### Itemized modification records:
· · ·

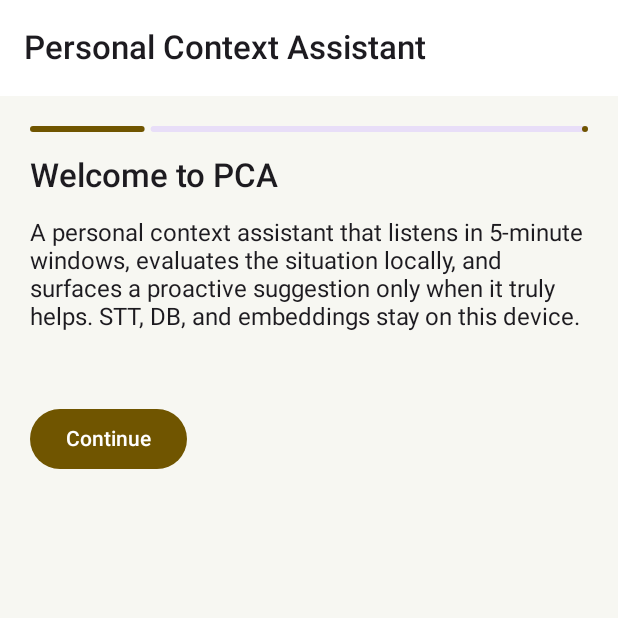
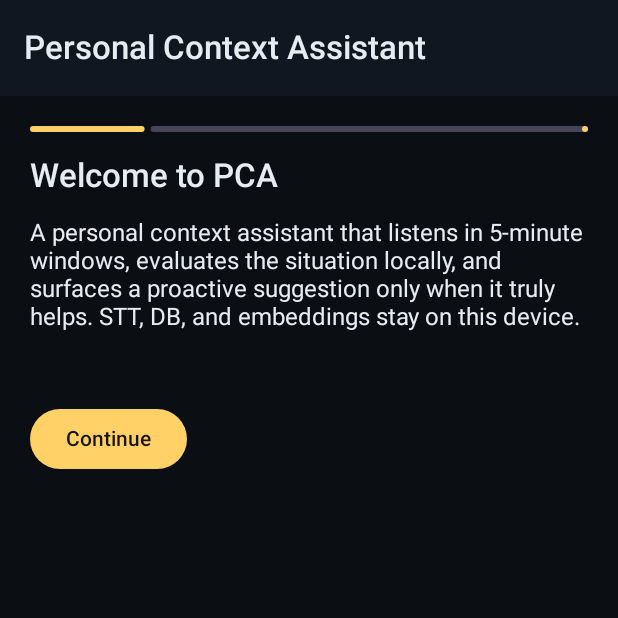
Before and after one commit to ishtaket/911, an Android app built with Jetpack Compose: the screen it shows after launch (MainActivity), on a phone screen of 412 x 824 dp, the top half of it. Run offline under Robolectric (Android 15) with nearby library versions, the phone set to English and light mode, and no system bars; our stand-ins replace Dagger/Hilt's generated code, Room's generated code; libraries missing offline, so code that uses them is left out: ai.onnxruntime, net.sqlcipher.database; 28 statements that could not run were skipped.

Commit message:
fix(pca): seventeenth full review — force dark theme per spec §7.4
B-32 (Spec violation) — PcaTheme used isSystemInDarkTheme() and fell
  back to a light color scheme when the OS was set to light. Spec §7.4
  is explicit: "Dark theme by default (OLED battery savings)". The
  target device (S21 Ultra) has an AMOLED display where light themes
  cost noticeably more battery. Removed isSystemInDarkTheme and the
  unused LightColors scheme; PcaTheme now always renders dark.
  A user-facing override toggle can be added to Settings later if a
  user requests it.

```diff
--- a/pca-android/app/src/main/java/com/pca/assistant/ui/theme/Theme.kt
+++ b/pca-android/app/src/main/java/com/pca/assistant/ui/theme/Theme.kt
@@ -1,10 +1,8 @@
 package com.pca.assistant.ui.theme
 
-import androidx.compose.foundation.isSystemInDarkTheme
 import androidx.compose.material3.MaterialTheme
 import androidx.compose.material3.Typography
 import androidx.compose.material3.darkColorScheme
-import androidx.compose.material3.lightColorScheme
 import androidx.compose.runtime.Composable
 import androidx.compose.ui.graphics.Color
 import androidx.compose.ui.text.TextStyle
@@ -22,13 +20,6 @@ private val DarkColors = darkColorScheme(
     onSurface = Color(0xFFE6ECF2),
 )
 
-private val LightColors = lightColorScheme(
-    primary = Color(0xFF705500),
-    secondary = Color(0xFF1F3A8A),
-    background = Color(0xFFF7F7F2),
-    surface = Color(0xFFFFFFFF),
-)
-
 private val Type = Typography(
     titleLarge = TextStyle(fontSize = 22.sp, fontWeight = FontWeight.SemiBold),
     titleMedium = TextStyle(fontSize = 18.sp, fontWeight = FontWeight.SemiBold),
@@ -39,9 +30,13 @@ private val Type = Typography(
 
 @Composable
 fun PcaTheme(content: @Composable () -> Unit) {
-    val dark = isSystemInDarkTheme()
+    // Spec §7.4 — "Dark theme by default (OLED battery savings)". Always
+    // dark; we don't follow the system-light setting because the spec is
+    // explicit about OLED savings on the target device (S21 Ultra has an
+    // AMOLED display). Light-theme support can be added later via a
+    // user-facing toggle in Settings if needed.
     MaterialTheme(
-        colorScheme = if (dark) DarkColors else LightColors,
+        colorScheme = DarkColors,
         typography = Type,
         content = content,
     )
```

· · ·

### What to work on:
Please retype all the entries word for word, omitting the pictures.

### Answer area:
Before and after one commit to ishtaket/911, an Android app built with Jetpack Compose: the screen it shows after launch (MainActivity), on a phone screen of 412 x 824 dp, the top half of it. Run offline under Robolectric (Android 15) with nearby library versions, the phone set to English and light mode, and no system bars; our stand-ins replace Dagger/Hilt's generated code, Room's generated code; libraries missing offline, so code that uses them is left out: ai.onnxruntime, net.sqlcipher.database; 28 statements that could not run were skipped.

Commit message:
fix(pca): seventeenth full review — force dark theme per spec §7.4
B-32 (Spec violation) — PcaTheme used isSystemInDarkTheme() and fell
  back to a light color scheme when the OS was set to light. Spec §7.4
  is explicit: "Dark theme by default (OLED battery savings)". The
  target device (S21 Ultra) has an AMOLED display where light themes
  cost noticeably more battery. Removed isSystemInDarkTheme and the
  unused LightColors scheme; PcaTheme now always renders dark.
  A user-facing override toggle can be added to Settings later if a
  user requests it.

```diff
--- a/pca-android/app/src/main/java/com/pca/assistant/ui/theme/Theme.kt
+++ b/pca-android/app/src/main/java/com/pca/assistant/ui/theme/Theme.kt
@@ -1,10 +1,8 @@
 package com.pca.assistant.ui.theme
 
-import androidx.compose.foundation.isSystemInDarkTheme
 import androidx.compose.material3.MaterialTheme
 import androidx.compose.material3.Typography
 import androidx.compose.material3.darkColorScheme
-import androidx.compose.material3.lightColorScheme
 import androidx.compose.runtime.Composable
 import androidx.compose.ui.graphics.Color
 import androidx.compose.ui.text.TextStyle
@@ -22,13 +20,6 @@ private val DarkColors = darkColorScheme(
     onSurface = Color(0xFFE6ECF2),
 )
 
-private val LightColors = lightColorScheme(
-    primary = Color(0xFF705500),
-    secondary = Color(0xFF1F3A8A),
-    background = Color(0xFFF7F7F2),
-    surface = Color(0xFFFFFFFF),
-)
-
 private val Type = Typography(
     titleLarge = TextStyle(fontSize = 22.sp, fontWeight = FontWeight.SemiBold),
     titleMedium = TextStyle(fontSize = 18.sp, fontWeight = FontWeight.SemiBold),
@@ -39,9 +30,13 @@ private val Type = Typography(
 
 @Composable
 fun PcaTheme(content: @Composable () -> Unit) {
-    val dark = isSystemInDarkTheme()
+    // Spec §7.4 — "Dark theme by default (OLED battery savings)". Always
+    // dark; we don't follow the system-light setting because the spec is
+    // explicit about OLED savings on the target device (S21 Ultra has an
+    // AMOLED display). Light-theme support can be added later via a
+    // user-facing toggle in Settings if needed.
     MaterialTheme(
-        colorScheme = if (dark) DarkColors else LightColors,
+        colorScheme = DarkColors,
         typography = Type,
         content = content,
     )
```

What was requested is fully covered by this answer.